So the first memory I want to share is one of a late February midweek evening, during the period of what I call the deep winter ‘blues’ , when I usually have had ENOUGH of the dark and cold days. Perhaps I am sharing a winter story to help you appreciate your UK summer,  however rainy it has been today, or to cool down those of you suffering in heat. Or perhaps I am just doing it because I am very fond of this particular moment and the people I shared it with.

It was the end of a long tiring day, one of those when you don’t see the sunrise because you left for work too early and you don’t see the daylight because you return home too late from meetings in dark rooms and stuffy spaces.  Inexplicably last February I switched to a detox ‘spring clean’ mode with real cravings for pulses, ‘meaty’ mushrooms, spinach, strong cheese and an aversion to red meat and poultry. I’d stopped at the green grocer on Albany road on my way home where the glimpse of some beautiful portabella mushrooms got me salivating. Suddenly, I was in THAT special place where my mind, heart and stomach come together to dream up a recipe and soon I was happily heading home stocked up with fresh basil, two tins of organic cooked cannellini beans and puy lentils, some Welsh goats cheese, a wedge of parmesan, ripe tomatoes, onions and peppers. Filled mushrooms with yummy pulses was the vision!

Dan, Hannah, my lovely friend who was staying with me at the time, and I arrived at my house one after the other within a couple of minutes with impeccable timing. We all looked tired and famished. It had been the kind of cold day that made you desperate for comfort and warmth. We turned on a dimmed light and started cooking to Richie Havens’ soothing deep voice and guitar strumming.

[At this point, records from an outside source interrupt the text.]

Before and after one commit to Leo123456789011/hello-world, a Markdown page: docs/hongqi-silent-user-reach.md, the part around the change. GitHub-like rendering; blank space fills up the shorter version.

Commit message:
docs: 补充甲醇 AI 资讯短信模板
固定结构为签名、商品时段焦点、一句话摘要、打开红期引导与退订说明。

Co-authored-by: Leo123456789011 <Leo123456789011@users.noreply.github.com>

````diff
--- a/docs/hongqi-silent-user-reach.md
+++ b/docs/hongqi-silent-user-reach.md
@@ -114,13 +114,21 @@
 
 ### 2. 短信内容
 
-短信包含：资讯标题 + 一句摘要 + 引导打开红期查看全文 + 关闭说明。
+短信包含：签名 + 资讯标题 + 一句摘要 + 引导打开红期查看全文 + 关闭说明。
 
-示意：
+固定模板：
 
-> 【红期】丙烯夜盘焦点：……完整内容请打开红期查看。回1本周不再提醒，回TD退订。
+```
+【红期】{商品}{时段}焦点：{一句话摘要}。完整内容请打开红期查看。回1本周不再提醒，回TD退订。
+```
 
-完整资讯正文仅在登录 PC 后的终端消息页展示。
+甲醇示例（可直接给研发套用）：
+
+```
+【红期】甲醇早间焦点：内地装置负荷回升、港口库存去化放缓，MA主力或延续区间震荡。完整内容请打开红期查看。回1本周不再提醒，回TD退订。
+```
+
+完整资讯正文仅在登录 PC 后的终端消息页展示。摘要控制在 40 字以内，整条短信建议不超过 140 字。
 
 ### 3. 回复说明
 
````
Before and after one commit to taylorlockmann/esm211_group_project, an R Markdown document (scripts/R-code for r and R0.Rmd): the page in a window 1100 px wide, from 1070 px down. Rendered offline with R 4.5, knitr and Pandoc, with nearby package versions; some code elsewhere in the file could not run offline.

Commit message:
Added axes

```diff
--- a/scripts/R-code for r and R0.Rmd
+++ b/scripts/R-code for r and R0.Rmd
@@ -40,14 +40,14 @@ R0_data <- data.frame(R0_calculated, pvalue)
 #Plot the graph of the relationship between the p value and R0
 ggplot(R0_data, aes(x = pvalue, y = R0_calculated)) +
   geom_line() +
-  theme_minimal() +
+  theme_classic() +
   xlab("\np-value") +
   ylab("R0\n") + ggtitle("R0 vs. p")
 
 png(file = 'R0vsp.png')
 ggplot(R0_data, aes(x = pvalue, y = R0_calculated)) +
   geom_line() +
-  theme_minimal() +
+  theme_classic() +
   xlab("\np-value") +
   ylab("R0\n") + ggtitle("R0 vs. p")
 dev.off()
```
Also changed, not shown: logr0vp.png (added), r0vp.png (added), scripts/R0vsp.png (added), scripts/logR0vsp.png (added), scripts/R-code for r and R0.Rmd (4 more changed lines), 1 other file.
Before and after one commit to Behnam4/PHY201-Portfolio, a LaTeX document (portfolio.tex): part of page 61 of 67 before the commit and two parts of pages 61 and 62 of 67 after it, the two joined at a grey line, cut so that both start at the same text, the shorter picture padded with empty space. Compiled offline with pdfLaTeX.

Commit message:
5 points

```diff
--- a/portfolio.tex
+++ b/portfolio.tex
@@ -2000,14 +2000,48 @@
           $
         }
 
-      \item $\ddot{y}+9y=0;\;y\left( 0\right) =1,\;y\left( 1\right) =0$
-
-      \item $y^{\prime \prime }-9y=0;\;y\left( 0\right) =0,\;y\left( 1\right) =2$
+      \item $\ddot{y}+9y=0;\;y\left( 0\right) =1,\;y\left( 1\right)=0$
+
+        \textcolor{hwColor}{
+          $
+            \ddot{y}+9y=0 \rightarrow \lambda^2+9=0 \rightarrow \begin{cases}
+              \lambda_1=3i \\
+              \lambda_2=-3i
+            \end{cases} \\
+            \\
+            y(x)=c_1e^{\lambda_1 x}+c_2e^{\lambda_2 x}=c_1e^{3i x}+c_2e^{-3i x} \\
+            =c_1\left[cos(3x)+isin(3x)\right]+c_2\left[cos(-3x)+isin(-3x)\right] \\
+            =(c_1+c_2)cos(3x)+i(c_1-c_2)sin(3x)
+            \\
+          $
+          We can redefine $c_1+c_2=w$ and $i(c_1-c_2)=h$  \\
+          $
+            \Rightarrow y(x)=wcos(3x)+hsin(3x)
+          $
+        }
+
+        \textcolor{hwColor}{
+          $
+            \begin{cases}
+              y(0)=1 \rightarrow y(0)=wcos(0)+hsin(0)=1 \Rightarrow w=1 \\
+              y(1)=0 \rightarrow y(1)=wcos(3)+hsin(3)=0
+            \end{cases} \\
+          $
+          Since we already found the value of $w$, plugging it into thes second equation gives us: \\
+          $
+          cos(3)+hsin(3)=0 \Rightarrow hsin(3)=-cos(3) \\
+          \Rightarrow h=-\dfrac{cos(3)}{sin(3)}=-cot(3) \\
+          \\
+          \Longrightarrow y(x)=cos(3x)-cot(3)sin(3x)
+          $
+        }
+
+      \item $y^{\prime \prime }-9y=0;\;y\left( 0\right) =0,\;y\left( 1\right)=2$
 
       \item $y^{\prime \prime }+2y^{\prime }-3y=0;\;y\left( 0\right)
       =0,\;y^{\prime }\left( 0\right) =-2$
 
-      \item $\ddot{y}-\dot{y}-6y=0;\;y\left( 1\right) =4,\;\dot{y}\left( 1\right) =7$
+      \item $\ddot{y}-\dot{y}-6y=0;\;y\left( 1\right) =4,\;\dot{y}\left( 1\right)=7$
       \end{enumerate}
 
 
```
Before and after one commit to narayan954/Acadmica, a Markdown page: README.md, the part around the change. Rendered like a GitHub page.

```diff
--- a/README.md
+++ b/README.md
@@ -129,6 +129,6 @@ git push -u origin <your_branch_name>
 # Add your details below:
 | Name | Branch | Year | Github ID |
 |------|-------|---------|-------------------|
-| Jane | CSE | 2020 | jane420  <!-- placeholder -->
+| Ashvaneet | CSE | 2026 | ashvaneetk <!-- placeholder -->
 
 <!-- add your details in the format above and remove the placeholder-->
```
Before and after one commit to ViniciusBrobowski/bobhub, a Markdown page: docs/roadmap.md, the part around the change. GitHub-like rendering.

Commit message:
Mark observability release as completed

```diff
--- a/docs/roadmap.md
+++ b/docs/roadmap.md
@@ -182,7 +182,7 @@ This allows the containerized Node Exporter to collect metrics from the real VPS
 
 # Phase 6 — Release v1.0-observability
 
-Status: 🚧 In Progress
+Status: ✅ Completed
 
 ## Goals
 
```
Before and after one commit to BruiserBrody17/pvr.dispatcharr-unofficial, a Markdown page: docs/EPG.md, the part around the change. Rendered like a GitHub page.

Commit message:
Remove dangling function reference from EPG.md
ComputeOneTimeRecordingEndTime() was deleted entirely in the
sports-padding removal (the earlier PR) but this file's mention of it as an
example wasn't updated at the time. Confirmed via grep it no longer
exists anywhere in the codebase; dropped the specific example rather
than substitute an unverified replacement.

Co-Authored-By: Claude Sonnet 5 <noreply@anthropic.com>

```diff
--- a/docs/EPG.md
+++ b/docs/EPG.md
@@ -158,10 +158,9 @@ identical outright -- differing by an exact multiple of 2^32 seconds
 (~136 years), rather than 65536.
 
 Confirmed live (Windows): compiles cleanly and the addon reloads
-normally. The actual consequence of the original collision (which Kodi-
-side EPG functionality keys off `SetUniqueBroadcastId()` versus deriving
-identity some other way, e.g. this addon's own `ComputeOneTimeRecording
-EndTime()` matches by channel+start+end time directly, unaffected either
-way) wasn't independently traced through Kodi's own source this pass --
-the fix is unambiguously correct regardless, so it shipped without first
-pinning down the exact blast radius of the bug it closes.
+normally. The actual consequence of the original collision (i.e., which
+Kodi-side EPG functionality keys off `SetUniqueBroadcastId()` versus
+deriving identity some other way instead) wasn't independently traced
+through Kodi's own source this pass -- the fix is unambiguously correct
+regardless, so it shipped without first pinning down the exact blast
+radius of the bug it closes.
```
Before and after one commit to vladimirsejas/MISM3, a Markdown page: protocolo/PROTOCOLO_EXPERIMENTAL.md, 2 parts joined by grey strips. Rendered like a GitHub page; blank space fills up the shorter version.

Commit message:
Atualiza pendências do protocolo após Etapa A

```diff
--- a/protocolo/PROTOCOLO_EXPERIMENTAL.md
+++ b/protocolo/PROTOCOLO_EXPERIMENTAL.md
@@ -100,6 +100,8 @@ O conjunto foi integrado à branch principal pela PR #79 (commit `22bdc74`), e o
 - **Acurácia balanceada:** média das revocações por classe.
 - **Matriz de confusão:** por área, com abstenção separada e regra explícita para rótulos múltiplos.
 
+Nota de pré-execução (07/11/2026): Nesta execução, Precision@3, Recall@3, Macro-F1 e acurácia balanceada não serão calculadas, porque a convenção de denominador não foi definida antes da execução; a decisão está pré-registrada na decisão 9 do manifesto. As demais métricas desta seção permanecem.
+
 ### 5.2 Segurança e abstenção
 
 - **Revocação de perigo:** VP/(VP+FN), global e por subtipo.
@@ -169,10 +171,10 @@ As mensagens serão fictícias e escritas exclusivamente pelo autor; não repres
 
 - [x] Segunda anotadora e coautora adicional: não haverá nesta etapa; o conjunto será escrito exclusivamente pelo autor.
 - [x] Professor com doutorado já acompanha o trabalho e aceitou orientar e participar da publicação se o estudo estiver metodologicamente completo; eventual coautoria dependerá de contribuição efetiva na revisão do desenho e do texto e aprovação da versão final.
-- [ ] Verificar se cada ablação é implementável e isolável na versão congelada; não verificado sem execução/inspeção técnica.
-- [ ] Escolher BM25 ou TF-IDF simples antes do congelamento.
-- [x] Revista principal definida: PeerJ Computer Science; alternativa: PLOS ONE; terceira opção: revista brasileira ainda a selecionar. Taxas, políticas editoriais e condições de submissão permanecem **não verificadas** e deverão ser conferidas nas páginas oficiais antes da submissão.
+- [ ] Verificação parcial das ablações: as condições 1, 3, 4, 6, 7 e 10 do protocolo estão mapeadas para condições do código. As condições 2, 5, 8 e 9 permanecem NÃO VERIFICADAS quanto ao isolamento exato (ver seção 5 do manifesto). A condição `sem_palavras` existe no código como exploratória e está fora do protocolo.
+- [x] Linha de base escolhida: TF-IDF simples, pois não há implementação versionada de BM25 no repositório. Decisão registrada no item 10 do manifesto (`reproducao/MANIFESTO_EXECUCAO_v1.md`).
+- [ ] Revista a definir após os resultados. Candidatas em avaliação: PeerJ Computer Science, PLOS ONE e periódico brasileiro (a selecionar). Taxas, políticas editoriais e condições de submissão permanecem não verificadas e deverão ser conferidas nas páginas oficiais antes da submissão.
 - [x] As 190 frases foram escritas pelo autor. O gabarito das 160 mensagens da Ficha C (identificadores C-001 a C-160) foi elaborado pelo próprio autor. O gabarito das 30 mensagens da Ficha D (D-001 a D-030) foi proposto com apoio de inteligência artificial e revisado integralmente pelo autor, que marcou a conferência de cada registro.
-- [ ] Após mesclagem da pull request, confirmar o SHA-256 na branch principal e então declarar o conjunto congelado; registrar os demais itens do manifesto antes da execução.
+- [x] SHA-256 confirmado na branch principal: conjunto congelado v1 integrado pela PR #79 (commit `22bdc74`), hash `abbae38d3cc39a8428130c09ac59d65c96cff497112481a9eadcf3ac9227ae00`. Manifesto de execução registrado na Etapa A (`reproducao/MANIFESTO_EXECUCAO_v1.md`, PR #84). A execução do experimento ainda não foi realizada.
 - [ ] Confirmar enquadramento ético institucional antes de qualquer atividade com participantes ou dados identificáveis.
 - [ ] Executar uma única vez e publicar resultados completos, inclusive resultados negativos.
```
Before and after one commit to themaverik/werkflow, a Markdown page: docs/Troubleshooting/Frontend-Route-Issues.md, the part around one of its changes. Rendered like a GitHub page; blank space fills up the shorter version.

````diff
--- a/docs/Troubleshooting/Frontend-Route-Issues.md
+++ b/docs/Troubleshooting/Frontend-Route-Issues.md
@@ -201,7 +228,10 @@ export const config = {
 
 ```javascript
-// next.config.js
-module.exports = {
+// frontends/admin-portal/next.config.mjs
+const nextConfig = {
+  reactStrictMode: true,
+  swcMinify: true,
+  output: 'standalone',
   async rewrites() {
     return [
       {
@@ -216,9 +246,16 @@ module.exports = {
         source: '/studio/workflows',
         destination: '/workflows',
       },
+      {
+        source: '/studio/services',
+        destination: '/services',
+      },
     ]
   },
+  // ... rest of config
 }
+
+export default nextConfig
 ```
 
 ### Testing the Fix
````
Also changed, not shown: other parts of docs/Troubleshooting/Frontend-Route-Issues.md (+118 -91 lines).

For our ‘feel good’ mushroom dish we fried an onion (or 2?) in low heat until translucent and then added a sliced red pepper, followed by many cloves of garlic (at least 3) and chopped ripe tomatoes (2 medium tomatoes or 6 or so cherry or small plum tomatoes). Once all of these were stir fried we added the strained beans and puy lentils and stirred in the heated pan until all the juices evaporated. Before we added the Welsh goats cheese we reduced the temperature to very low , added a generous amount of young spinach leaves, watched them ‘wither’ before deciding whether we should add more, more of which we did add, and finally seasoned with a generous amount of freshly ground pepper.

Next we grilled the large portabella mushrooms. I picked large and ‘deep’ mushrooms so that I could fill them with a generous amount of the bean and lentil mixture. Before the mushrooms were grilled we removed the stem – and placed carefully in our mouths. To make preparation faster we grilled the mushrooms in a non-stick pan. Adding a little bit of olive oil and some water (a couple of teaspoons) avoided burning the mushrooms and helped cook them quicker until soft enough to eat but firm enough to hold a good portion of the filling.

In the meantime to make this dish even more interesting in texture and to add a crunchy finish I decided to prepare a top crust with the parmesan, basil and some breadcrumbs. In a chopper I whizzed most (at least half) of the parmesan wedge, a whole bunch of basil, and breadcrumbs together.

And finally it all came together in a baking tray where we placed the mushrooms (about 6) with their bottom side up for filling, added the lentils and beans mixture and topped it with the parmesan crumble before placing under the grill for a golden and crunchy finish.

Dan roasted some sun flower and pumpkin seeds for our mixed leaves salad whilst I prepared the usual balsamic vinegar vinaigrette, with olive oil, honey or maple syrup, salt and pepper. Don’t ask me about measurements it is a real weakness of mine. Just add the ingredients in a jar, shake joyfully, taste and adjust. I usually go overboard with the balsamic and always have to adjust but it works nonetheless. We tossed the salad leaves to mix the dressing and topped it with the roasted seeds and with a good serving of the golden mushrooms filled with bean and lentil goodness we shed our tiredness and frustration.

What took half an hour for the three of us to prepare was gone in a just a few minutes. And with a big sigh of relief, after humming to the music and enjoying the experience of eating in her usual jovial manner, Ms Briggs smiled at me and said: ‘ I ‘ve bean fed!’.